Task to complete
State how many lines in the records below contain the word "nreturn". Nothing else is needed.

Entries taken from a collection
☆ ☆ ☆ ☆ ☆ ☆ ☆

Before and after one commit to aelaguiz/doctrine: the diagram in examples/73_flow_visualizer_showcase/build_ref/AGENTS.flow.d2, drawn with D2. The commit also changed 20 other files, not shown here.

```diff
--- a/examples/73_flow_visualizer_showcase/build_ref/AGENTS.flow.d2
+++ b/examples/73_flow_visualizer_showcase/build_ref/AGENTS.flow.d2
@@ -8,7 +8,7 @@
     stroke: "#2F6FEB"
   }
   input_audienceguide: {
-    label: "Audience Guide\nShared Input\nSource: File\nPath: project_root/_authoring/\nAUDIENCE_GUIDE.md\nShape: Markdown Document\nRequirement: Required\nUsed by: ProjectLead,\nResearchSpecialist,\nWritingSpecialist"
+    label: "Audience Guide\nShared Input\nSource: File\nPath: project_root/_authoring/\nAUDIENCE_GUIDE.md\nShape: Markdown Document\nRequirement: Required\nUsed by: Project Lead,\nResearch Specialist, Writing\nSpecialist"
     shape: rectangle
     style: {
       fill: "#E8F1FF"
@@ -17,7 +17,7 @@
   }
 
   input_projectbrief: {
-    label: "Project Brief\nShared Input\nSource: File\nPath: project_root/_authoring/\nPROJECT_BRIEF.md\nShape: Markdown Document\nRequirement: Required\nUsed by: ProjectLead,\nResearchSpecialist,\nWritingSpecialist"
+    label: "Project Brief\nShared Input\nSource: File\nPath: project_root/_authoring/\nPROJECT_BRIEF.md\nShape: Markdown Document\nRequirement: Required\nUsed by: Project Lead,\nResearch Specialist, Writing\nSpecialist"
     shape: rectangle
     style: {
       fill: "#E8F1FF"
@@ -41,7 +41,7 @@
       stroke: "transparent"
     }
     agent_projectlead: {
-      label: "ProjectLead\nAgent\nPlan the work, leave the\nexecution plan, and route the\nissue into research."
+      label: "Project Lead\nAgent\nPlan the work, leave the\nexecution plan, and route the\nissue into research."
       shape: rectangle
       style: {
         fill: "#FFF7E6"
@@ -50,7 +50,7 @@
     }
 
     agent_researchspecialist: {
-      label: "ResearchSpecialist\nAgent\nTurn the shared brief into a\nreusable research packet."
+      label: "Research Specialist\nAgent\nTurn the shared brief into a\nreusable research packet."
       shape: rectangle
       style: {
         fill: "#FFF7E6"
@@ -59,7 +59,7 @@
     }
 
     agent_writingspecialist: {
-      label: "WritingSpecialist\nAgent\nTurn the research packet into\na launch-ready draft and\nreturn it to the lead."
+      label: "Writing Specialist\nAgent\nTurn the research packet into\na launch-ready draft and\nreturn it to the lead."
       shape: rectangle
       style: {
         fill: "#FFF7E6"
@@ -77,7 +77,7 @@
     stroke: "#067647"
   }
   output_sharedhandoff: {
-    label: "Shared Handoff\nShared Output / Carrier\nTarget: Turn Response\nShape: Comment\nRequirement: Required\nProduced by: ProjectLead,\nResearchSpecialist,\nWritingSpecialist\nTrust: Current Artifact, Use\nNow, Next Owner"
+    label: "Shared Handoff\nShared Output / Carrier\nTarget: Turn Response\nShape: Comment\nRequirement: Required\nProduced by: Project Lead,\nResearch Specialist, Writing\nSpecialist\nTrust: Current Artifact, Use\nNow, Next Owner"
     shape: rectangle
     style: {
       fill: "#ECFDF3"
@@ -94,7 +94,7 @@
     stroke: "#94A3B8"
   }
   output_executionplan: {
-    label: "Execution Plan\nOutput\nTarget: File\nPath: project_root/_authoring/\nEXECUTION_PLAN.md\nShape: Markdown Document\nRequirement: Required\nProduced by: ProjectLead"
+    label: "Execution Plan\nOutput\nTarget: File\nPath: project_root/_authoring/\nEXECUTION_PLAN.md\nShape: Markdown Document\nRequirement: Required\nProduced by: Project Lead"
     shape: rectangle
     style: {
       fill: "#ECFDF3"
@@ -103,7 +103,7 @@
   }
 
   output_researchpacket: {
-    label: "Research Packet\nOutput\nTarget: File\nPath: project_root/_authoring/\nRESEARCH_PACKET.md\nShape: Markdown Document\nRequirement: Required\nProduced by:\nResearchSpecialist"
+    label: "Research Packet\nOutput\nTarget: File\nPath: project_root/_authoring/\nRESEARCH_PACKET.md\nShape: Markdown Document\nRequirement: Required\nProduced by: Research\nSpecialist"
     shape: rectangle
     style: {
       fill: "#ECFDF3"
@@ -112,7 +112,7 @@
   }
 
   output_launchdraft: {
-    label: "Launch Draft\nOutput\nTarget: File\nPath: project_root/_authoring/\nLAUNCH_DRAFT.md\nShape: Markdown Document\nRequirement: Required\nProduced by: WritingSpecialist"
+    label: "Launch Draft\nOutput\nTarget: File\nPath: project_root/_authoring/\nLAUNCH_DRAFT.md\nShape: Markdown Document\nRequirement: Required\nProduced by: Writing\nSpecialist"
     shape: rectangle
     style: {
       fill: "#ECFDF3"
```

☆ ☆ ☆ ☆ ☆ ☆ ☆

Your solution
2